Hospitals in tropical countries experience conditions that exceed manufacturer temperature and humidity limits for point-of-care (POC) glucose reagents. Our goal was to assess the effects of out-of-limits storage temperature, operating temperature, and operating humidity on POC glucose measurement reliability.Methods:
Quality control measurements were performed monthly using glucose test strips stored under controlled conditions and in inpatient wards under ambient conditions. Glucose test strips were evaluated in groups organized by operating temperatures of 24-25 (group 1), 28-29 (group 2), and 33-34°C (group 3), and relative humidity (RH) of ≤70 (group A), ~80 (group B), and ~90% (group C).Results:

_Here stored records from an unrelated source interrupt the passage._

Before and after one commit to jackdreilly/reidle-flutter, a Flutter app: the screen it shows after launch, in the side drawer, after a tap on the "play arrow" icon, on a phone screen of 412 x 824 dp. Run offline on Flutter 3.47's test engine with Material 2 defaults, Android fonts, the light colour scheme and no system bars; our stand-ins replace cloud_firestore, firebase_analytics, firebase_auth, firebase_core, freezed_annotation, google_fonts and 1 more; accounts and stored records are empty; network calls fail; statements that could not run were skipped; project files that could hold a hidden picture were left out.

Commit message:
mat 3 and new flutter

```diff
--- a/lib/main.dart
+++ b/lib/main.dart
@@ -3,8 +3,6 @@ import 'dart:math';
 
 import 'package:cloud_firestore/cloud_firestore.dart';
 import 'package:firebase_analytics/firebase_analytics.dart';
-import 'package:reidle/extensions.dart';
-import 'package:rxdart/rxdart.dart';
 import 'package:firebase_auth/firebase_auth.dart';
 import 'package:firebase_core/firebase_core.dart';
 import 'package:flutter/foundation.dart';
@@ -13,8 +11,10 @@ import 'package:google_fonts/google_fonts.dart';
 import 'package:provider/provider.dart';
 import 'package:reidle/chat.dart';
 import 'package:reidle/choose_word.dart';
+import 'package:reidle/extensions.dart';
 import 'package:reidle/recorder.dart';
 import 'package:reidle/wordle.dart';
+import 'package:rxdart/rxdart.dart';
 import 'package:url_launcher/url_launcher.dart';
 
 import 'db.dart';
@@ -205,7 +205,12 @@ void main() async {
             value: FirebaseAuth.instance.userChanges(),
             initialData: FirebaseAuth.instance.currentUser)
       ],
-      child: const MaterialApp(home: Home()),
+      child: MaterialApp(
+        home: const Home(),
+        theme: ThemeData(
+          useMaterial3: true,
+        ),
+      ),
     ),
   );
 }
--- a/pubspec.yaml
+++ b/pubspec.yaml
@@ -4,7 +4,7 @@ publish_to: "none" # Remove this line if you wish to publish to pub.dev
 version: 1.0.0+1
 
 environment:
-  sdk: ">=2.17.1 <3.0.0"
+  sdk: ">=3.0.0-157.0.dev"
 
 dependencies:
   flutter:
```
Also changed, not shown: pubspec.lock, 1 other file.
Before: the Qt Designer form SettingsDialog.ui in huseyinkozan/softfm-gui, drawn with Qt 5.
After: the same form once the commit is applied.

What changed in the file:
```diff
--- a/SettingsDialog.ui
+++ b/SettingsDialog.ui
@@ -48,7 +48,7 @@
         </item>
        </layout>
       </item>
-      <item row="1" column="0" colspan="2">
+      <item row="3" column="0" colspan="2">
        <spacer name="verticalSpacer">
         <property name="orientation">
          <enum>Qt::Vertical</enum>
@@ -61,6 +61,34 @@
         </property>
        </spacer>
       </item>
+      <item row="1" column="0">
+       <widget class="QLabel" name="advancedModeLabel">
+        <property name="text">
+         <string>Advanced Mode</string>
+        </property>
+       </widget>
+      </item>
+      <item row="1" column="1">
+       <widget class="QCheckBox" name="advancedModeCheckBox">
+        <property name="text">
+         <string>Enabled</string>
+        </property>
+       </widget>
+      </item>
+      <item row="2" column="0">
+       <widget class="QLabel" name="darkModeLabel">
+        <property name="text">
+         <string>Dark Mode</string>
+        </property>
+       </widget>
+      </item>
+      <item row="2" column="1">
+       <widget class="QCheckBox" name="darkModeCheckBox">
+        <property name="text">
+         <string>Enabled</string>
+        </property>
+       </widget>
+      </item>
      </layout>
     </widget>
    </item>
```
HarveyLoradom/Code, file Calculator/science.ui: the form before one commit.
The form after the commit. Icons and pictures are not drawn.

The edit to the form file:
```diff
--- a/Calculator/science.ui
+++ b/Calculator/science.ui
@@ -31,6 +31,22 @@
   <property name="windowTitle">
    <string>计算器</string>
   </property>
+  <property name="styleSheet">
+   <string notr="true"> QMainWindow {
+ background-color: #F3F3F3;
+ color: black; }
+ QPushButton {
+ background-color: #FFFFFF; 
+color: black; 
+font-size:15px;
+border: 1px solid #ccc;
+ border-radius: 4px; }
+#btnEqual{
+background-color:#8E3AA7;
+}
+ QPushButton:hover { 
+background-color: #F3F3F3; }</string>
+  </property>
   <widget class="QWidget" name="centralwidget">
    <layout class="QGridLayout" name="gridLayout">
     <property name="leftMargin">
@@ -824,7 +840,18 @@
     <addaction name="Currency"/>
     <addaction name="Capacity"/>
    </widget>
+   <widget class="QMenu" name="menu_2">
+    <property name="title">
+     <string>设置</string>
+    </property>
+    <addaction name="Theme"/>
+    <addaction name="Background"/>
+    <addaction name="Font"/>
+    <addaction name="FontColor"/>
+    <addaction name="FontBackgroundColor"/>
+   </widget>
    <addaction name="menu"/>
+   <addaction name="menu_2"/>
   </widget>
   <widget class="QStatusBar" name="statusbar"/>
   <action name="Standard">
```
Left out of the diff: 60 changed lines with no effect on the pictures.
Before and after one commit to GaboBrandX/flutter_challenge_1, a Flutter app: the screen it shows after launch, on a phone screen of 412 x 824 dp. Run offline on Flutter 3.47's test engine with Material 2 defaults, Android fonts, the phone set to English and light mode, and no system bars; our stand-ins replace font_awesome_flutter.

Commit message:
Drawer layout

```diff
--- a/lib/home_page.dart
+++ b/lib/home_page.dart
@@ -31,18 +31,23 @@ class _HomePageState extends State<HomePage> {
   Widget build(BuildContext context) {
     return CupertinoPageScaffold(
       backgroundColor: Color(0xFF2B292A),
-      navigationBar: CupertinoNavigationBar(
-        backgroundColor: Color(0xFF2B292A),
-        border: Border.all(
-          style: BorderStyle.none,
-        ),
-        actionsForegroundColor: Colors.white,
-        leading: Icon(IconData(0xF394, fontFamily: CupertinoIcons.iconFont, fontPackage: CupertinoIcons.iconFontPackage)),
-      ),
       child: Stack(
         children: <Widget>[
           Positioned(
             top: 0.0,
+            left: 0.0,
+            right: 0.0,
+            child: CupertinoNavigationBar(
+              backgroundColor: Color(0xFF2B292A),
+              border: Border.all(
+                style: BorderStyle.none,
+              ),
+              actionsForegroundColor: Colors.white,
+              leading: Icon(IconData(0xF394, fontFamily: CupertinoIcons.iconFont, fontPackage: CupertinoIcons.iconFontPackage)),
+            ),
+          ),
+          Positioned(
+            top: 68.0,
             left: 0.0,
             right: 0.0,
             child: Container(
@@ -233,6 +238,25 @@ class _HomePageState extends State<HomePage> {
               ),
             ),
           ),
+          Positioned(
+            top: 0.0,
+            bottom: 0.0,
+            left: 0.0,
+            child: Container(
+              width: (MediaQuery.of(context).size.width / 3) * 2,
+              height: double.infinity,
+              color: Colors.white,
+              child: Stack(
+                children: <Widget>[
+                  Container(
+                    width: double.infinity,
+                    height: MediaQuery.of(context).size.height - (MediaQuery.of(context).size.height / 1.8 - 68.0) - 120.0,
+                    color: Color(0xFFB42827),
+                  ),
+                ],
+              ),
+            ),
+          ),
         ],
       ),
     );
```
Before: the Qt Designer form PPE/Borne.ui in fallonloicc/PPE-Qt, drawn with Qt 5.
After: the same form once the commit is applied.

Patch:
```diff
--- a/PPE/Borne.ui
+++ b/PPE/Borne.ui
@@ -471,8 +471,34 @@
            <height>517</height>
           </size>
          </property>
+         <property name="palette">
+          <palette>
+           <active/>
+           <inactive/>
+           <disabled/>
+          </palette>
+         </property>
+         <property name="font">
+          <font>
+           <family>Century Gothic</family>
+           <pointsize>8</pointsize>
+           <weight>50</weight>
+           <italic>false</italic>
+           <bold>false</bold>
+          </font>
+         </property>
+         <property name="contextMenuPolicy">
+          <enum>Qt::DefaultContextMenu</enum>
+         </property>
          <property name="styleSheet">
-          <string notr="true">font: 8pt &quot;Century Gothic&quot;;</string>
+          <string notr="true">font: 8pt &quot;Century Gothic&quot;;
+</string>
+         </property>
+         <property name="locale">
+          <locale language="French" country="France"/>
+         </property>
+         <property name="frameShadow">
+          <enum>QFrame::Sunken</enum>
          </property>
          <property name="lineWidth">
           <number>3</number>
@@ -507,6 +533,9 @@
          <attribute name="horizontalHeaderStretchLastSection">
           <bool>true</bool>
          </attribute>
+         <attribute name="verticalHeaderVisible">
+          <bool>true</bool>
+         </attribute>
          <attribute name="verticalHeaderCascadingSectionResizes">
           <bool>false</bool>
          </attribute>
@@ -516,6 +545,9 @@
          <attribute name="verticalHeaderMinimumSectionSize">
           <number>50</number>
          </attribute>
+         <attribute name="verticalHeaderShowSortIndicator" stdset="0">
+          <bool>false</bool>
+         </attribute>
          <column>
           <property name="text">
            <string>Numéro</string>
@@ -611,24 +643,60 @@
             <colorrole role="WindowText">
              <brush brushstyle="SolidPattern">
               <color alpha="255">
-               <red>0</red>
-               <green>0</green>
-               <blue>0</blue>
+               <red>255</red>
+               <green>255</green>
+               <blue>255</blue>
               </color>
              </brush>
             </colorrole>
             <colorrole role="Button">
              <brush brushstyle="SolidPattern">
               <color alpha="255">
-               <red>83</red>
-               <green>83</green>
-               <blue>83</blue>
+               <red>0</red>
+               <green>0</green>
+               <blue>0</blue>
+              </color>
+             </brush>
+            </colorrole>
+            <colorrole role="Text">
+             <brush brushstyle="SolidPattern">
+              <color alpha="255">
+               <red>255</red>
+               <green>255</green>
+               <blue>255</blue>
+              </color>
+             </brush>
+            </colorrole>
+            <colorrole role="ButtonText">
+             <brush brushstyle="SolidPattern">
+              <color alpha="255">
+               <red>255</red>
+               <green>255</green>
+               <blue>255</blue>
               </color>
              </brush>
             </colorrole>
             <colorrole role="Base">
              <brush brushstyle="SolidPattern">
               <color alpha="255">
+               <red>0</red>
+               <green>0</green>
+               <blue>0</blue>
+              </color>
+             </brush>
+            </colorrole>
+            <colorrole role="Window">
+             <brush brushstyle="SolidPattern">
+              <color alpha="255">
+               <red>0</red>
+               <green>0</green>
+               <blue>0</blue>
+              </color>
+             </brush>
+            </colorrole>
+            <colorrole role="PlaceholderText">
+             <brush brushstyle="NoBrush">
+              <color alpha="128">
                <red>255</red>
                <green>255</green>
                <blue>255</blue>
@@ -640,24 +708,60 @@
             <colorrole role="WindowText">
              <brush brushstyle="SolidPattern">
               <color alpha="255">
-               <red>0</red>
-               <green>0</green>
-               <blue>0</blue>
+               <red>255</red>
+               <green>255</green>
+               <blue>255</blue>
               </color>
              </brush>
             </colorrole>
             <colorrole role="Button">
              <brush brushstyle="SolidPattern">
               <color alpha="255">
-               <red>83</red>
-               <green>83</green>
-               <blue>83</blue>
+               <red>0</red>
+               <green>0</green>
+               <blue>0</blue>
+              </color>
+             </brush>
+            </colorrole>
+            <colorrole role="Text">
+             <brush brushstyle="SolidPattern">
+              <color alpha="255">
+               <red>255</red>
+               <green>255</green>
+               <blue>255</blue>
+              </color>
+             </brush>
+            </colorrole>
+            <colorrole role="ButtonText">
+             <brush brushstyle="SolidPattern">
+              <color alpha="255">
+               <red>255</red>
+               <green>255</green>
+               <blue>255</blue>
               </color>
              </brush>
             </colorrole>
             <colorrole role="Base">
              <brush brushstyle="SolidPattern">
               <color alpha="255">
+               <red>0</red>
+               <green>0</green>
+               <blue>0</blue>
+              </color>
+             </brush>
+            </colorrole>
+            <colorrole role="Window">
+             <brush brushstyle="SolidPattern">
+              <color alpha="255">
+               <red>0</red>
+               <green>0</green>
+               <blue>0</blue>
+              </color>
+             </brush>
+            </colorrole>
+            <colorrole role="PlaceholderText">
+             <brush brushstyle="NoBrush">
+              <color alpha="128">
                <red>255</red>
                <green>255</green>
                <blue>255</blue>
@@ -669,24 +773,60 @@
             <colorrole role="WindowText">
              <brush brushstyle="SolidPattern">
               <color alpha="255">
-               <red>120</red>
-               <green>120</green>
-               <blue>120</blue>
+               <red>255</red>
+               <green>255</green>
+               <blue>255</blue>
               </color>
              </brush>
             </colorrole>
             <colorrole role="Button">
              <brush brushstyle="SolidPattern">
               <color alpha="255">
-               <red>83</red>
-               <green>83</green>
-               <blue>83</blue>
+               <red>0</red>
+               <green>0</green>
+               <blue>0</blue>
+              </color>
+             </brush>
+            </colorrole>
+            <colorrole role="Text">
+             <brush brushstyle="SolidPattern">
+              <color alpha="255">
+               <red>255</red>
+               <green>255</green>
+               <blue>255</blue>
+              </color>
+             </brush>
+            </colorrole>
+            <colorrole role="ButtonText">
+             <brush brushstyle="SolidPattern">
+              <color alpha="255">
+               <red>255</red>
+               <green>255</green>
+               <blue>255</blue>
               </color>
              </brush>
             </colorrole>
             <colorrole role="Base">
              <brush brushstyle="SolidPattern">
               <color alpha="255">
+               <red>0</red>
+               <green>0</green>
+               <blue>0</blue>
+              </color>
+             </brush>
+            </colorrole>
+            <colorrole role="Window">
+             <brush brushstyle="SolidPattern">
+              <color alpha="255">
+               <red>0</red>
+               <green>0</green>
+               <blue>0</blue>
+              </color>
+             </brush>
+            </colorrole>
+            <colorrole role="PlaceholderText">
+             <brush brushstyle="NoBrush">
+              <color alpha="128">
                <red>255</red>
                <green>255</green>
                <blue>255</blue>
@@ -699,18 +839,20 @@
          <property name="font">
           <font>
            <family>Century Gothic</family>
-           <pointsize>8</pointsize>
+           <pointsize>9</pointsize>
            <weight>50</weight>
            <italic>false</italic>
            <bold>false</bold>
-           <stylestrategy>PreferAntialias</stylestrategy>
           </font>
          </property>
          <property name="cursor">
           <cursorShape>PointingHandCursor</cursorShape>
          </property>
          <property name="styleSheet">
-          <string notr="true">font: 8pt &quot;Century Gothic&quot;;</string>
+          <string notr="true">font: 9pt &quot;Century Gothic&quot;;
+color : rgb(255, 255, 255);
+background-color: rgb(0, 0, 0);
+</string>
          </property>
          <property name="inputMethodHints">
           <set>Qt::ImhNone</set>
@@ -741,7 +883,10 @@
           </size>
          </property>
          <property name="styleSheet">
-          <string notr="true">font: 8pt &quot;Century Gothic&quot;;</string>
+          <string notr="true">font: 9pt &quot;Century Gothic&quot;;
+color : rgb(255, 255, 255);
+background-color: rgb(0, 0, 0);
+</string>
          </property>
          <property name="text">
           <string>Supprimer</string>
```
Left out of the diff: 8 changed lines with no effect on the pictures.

Glucose results for different storage conditions were inconsistent. Measurements at higher operating temperatures had lower values with mean differences of −2.4 (P < .001) and −36.5 (P < .001) mg/dL (28-29 vs 24-25°C), and −3.6 (P < .001) and −37.4 (P < .001) mg/dL (33-34 vs 24-25°C) for low and high control levels, respectively. Measurements at higher RH had lower values with mean differences of −4.0 (P < .001) and −13.2 (P < .001) mg/dL (~80 vs ≤70% RH), and −5.8 (P < .001) and −16.6 (P < .001) mg/dL (~90 vs ≤70% RH) for low and high levels, respectively.Conclusions:
High temperature and high RH decreased glucose concentrations for the POC oxidase-based system we evaluated. We recommend that individual hospitals perform stress testing, then determine if maximum absolute differences, which represent highest risk for patients, are clinically significant for decision making by using error grid analysis.